- **Your goal**:
Go through the listing and pick out each line with the word "количество" in it.
Dataset entries: Begin
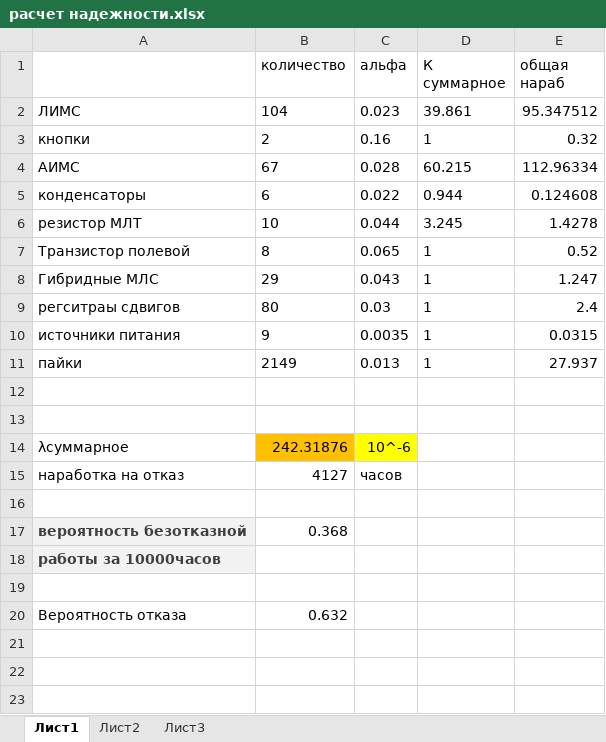
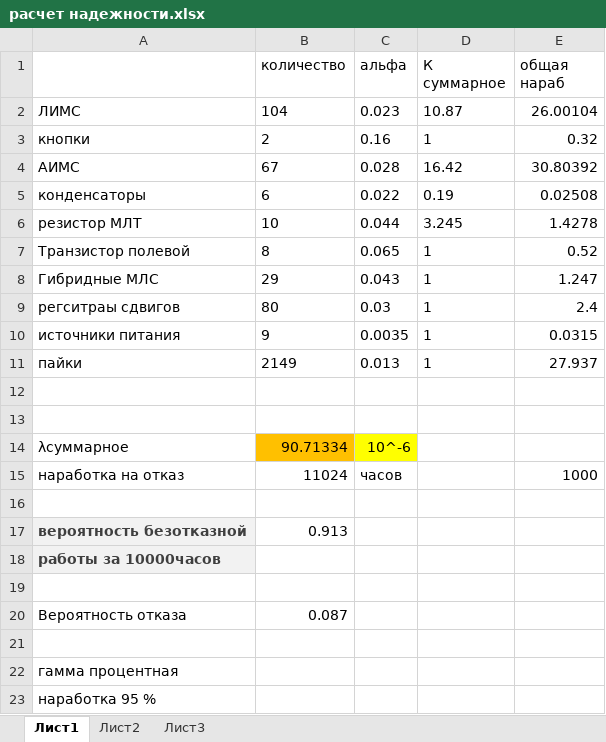
Before and after one commit to arturminchukov/diplom, an Excel workbook: раздел5/расчет надежности.xlsx, sheet Лист1, drawn as a sheet; values as stored, in another font and other column widths than the file's, no borders; the diff names each change by its address in the sheet, - before the commit and + after, or states it on an @@ line.

```diff
--- a/раздел5/расчет надежности.xlsx (sheet Лист1)
+++ b/раздел5/расчет надежности.xlsx (sheet Лист1)
-D2 (К суммарное): 39.861
+D2 (К суммарное): 10.87
-E2 (общая нараб): 95.347512
+E2 (общая нараб): 26.00104
-D4 (К суммарное): 60.215
+D4 (К суммарное): 16.42
-E4 (общая нараб): 112.96334
+E4 (общая нараб): 30.80392
-D5 (К суммарное): 0.944
+D5 (К суммарное): 0.19
-E5 (общая нараб): 0.124608
+E5 (общая нараб): 0.02508
-B14 (количество): 242.31876
+B14 (количество): 90.71334
-B15 (количество): 4127
+B15 (количество): 11024
-E15 (общая нараб): (empty)
+E15 (общая нараб): 1000
-B17 (количество): 0.368
+B17 (количество): 0.913
-B20 (количество): 0.632
+B20 (количество): 0.087
+row 21: (empty)
+row 22: гамма процентная
+row 23: наработка 95 %
```
Also changed, not shown: 21 other files.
Dataset entries: End
- **Answer to the exercise**:
-B14 (количество): 242.31876
+B14 (количество): 90.71334
-B15 (количество): 4127
+B15 (количество): 11024
-B17 (количество): 0.368
+B17 (количество): 0.913
-B20 (количество): 0.632
+B20 (количество): 0.087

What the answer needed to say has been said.